Image: The Gezer Calendar, a 10th c. BCE Jewish calendar (from approximately the time of Solomon.) via Wikimedia, some rights reserved.
If you have been looking at a Jewish calendar for this year, you may have noticed something odd. This year, 5779, has TWO months of Adar.
The Jewish calendar requires a bit of adjustment every few years to keep the seasons aligned with our lunar calendar. The most obvious form of adjustment are the years when we adjust by adding a month to the calendar. This year is one of those years.
When we add a month, we add a month of Adar, and instead of giving it a new name, we call it Adar I, or Adar Aleph. The regular month of Adar is Adar II, or Adar Bet.
My first question when I learned this was, “Do we get two Purims?” Alas, or maybe fortunately, we do not celebrate Purim twice. The holiday of Purim will be celebrated in Adar Bet, at sundown on March 20, 2019 this year.
However, Adar itself has special qualities, as this passage from the Talmud teaches:
Rav Yehuda, son of Rav Shmuel bar Sheilat, said in the name of Rav: Just as when Av begins one decreases rejoicing, so too when the month of Adar begins, one increases rejoicing.B. Ta’anit 29a

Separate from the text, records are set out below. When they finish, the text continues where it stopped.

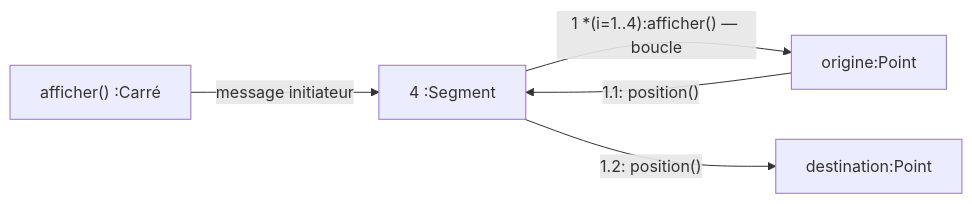
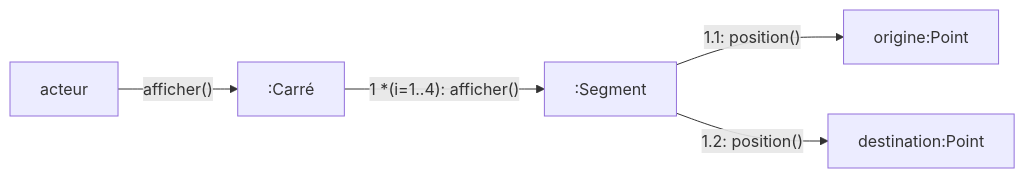
Before and after one commit to Yahya8bit/ensi-survival-kit: diagram 18 of 30 in docs/Year 2/Semester 1/ACOO/Cours/acoo-analyse-modele-dynamique.md, drawn with Mermaid. The commit also changed other lines of this file, not shown here.

````diff
--- a/docs/Year 2/Semester 1/ACOO/Cours/acoo-analyse-modele-dynamique.md
+++ b/docs/Year 2/Semester 1/ACOO/Cours/acoo-analyse-modele-dynamique.md
@@ -551,7 +558,7 @@
 ```mermaid
 flowchart LR
-    Carre["afficher() :Carré"] -->|"message initiateur"| Segment["4 :Segment"]
-    Segment -->|"1 *(i=1..4):afficher() — boucle"| Origine["origine:Point"]
-    Origine -->|"1.1: position()"| Segment
+    Acteur["acteur"] -->|"afficher()"| Carre[":Carré"]
+    Carre -->|"1 *(i=1..4): afficher()"| Segment[":Segment"]
+    Segment -->|"1.1: position()"| Origine["origine:Point"]
     Segment -->|"1.2: position()"| Destination["destination:Point"]
 ```
````
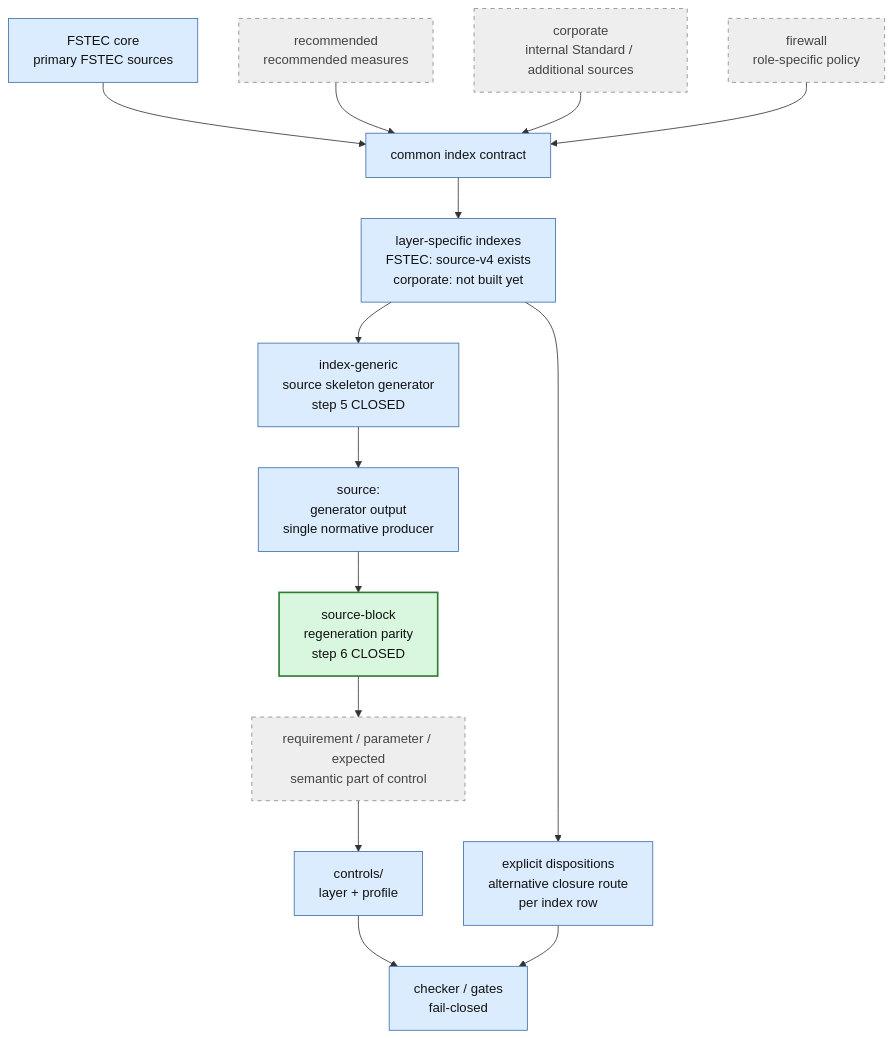
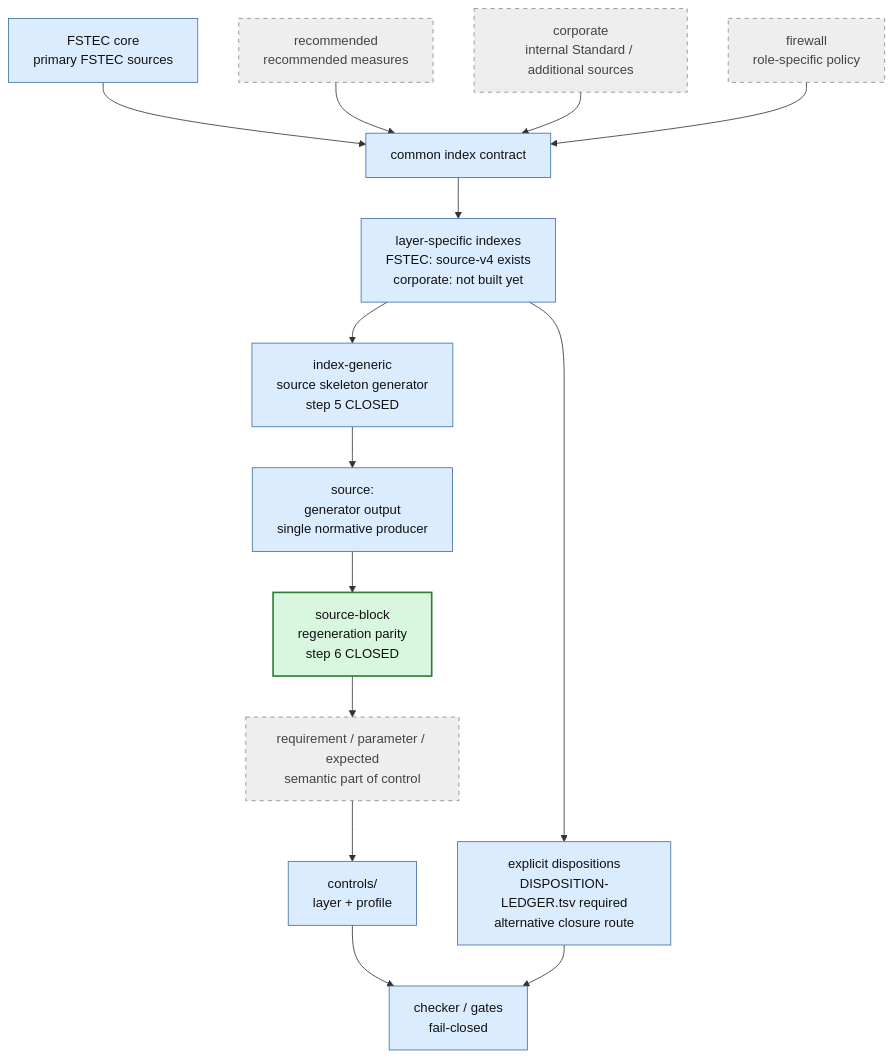
Before and after one commit to rasav65/SecureLinux-Policy: the second of 5 diagrams in docs/PROJECT-MAP-v3.md, drawn with Mermaid. The commit also changed other lines of this file and 16 other files, not shown here.

Commit message:
feat: harden disposition closure contract

````diff
--- a/docs/PROJECT-MAP-v3.md
+++ b/docs/PROJECT-MAP-v3.md
@@ -154,28 +155,28 @@
 ```mermaid
 flowchart TB
     FSTEC["FSTEC core<br/>primary FSTEC sources"]:::component
     RECOMMENDED["recommended<br/>recommended measures"]:::future
     CORPORATE["corporate<br/>internal Standard / additional sources"]:::future
     FIREWALL["firewall<br/>role-specific policy"]:::future
 
     FSTEC --> CONTRACT["common index contract"]:::component
     RECOMMENDED --> CONTRACT
     CORPORATE --> CONTRACT
     FIREWALL --> CONTRACT
 
     CONTRACT --> INDEXES["layer-specific indexes<br/>FSTEC: source-v4 exists<br/>corporate: not built yet"]:::component
     INDEXES --> GENERATOR["index-generic<br/>source skeleton generator<br/>step 5 CLOSED"]:::component
     GENERATOR --> SOURCE["source:<br/>generator output<br/>single normative producer"]:::component
     SOURCE --> PARITY["source-block<br/>regeneration parity<br/>step 6 CLOSED"]:::closed
     PARITY --> SEM["requirement / parameter / expected<br/>semantic part of control"]:::future
     SEM --> CONTROLS["controls/<br/>layer + profile"]:::component
     CONTROLS --> CHECKER["checker / gates<br/>fail-closed"]:::component
 
-    DISP2["explicit dispositions<br/>alternative closure route<br/>per index row"]:::component
+    DISP2["explicit dispositions<br/>DISPOSITION-LEDGER.tsv required<br/>alternative closure route"]:::component
     INDEXES --> DISP2
     DISP2 --> CHECKER
 
     classDef closed fill:#d9f7df,stroke:#2f7d32,color:#111,stroke-width:2px;
     classDef component fill:#dcecff,stroke:#3e6ea8,color:#111;
     classDef future fill:#eeeeee,stroke:#888,color:#444,stroke-dasharray: 5 5;
 ```
````
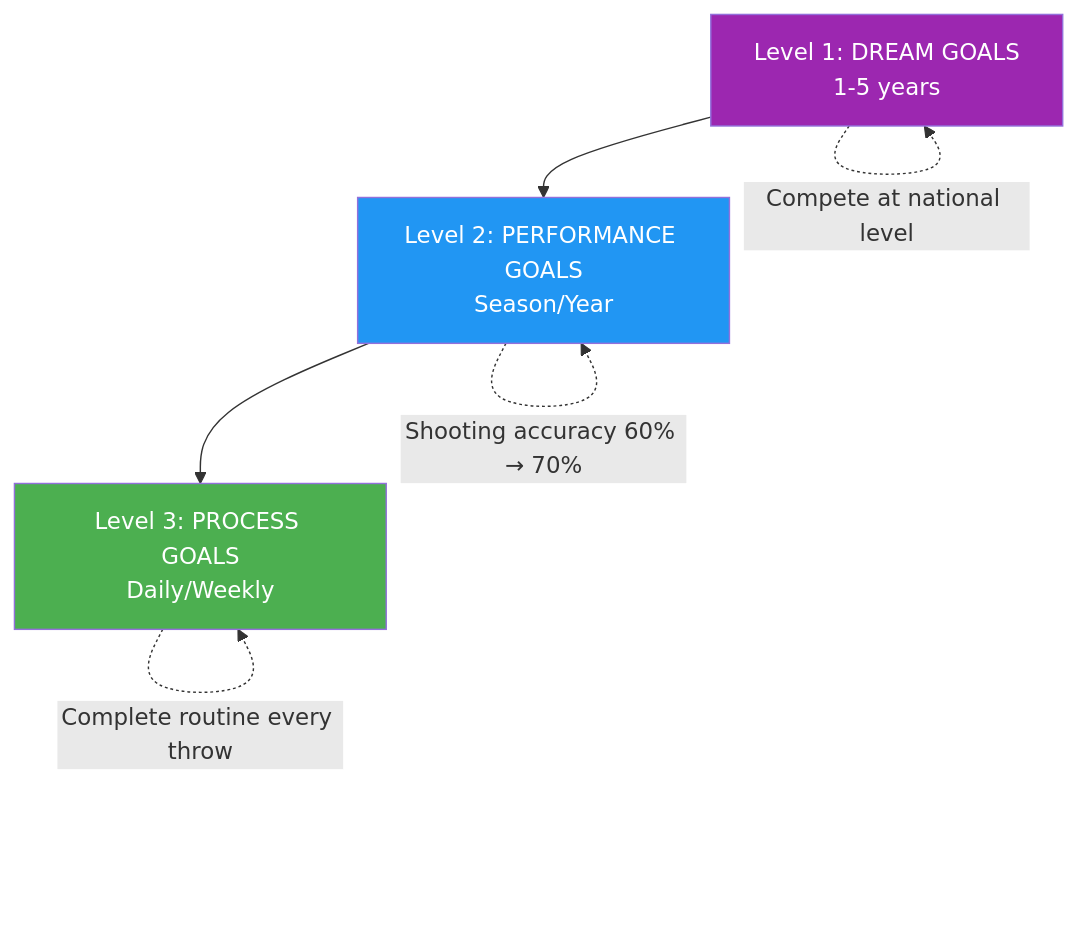
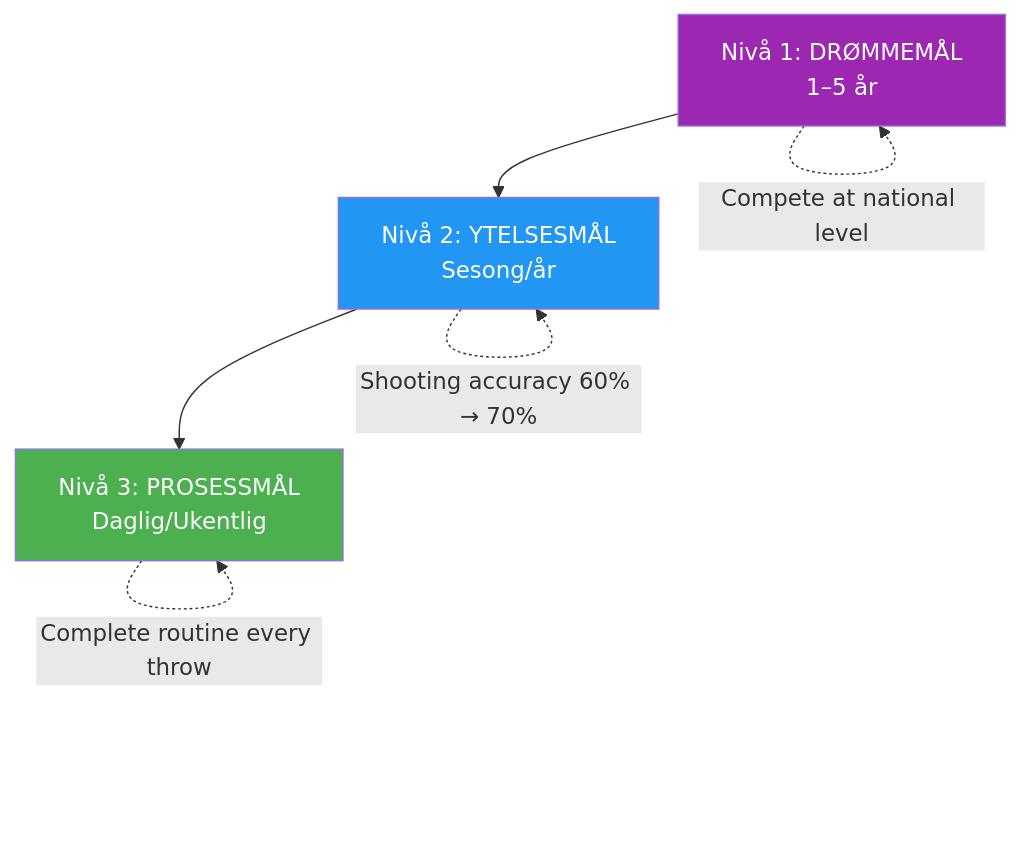
The diagram in docs/no/articles/elite-goal-setting.md (patwii/petanque-academy), drawn with Mermaid before and after one commit. The commit also changed other lines of this file and 550 other files, not shown here.

````diff
--- a/docs/no/articles/elite-goal-setting.md
+++ b/docs/no/articles/elite-goal-setting.md
@@ -33,13 +33,13 @@
 ```mermaid
 flowchart TD
-    A[Level 1: DREAM GOALS<br/>1-5 years] --> B[Level 2: PERFORMANCE GOALS<br/>Season/Year]
-    B --> C[Level 3: PROCESS GOALS<br/>Daily/Weekly]
+    A[Nivå 1: DRØMMEMÅL <br/> 1–5 år] --> B[Nivå 2: YTELSESMÅL <br/> Sesong/år]
+    B --> C[Nivå 3: PROSESSMÅL <br/> Daglig/Ukentlig]
 
     A -.->|"Compete at national level"| A
     B -.->|"Shooting accuracy 60% → 70%"| B
     C -.->|"Complete routine every throw"| C
 
     style A fill:#9C27B0,color:#fff
     style B fill:#2196F3,color:#fff
     style C fill:#4CAF50,color:#fff
 ```
````
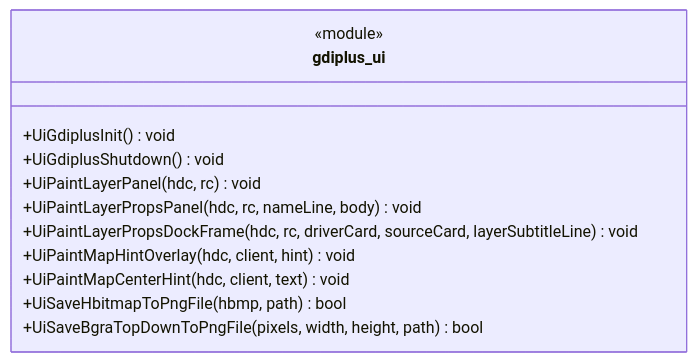
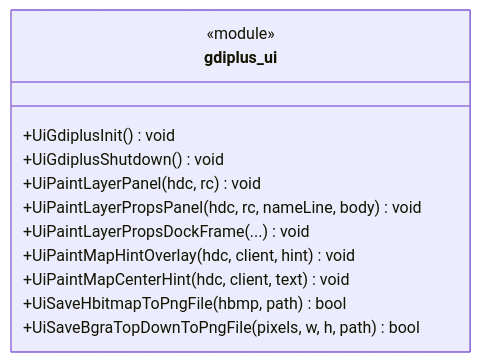
One commit to shelltdf/AGIS changed the third of 3 diagrams in ai-software-engineering/02-physical/gis-desktop-win32/uml-class-ui.md. Above: the diagram before and after it, drawn with Mermaid. The commit also changed other lines of this file and 10 other files, not shown here.

````diff
--- a/ai-software-engineering/02-physical/gis-desktop-win32/uml-class-ui.md
+++ b/ai-software-engineering/02-physical/gis-desktop-win32/uml-class-ui.md
@@ -11,18 +112,16 @@
 ```mermaid
 classDiagram
-  direction TB
-
   class gdiplus_ui {
     <<module>>
     <<header gdiplus_ui.h>>
     +UiGdiplusInit() void
     +UiGdiplusShutdown() void
     +UiPaintLayerPanel(hdc, rc) void
     +UiPaintLayerPropsPanel(hdc, rc, nameLine, body) void
-    +UiPaintLayerPropsDockFrame(hdc, rc, driverCard, sourceCard, layerSubtitleLine) void
+    +UiPaintLayerPropsDockFrame(...) void
     +UiPaintMapHintOverlay(hdc, client, hint) void
     +UiPaintMapCenterHint(hdc, client, text) void
     +UiSaveHbitmapToPngFile(hbmp, path) bool
-    +UiSaveBgraTopDownToPngFile(pixels, width, height, path) bool
+    +UiSaveBgraTopDownToPngFile(pixels, w, h, path) bool
   }
 ```
````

Adar is traditionally understood to be a lucky, happy month. So in a leap year like this one, our joy is doubled. Thus, on Tuesday I shall wish everyone a happy Rosh Chodesh (new month) of Adar I, to be followed next month by another happy month of Adar II.
2 thoughts on “Why 2 Months of Adar?”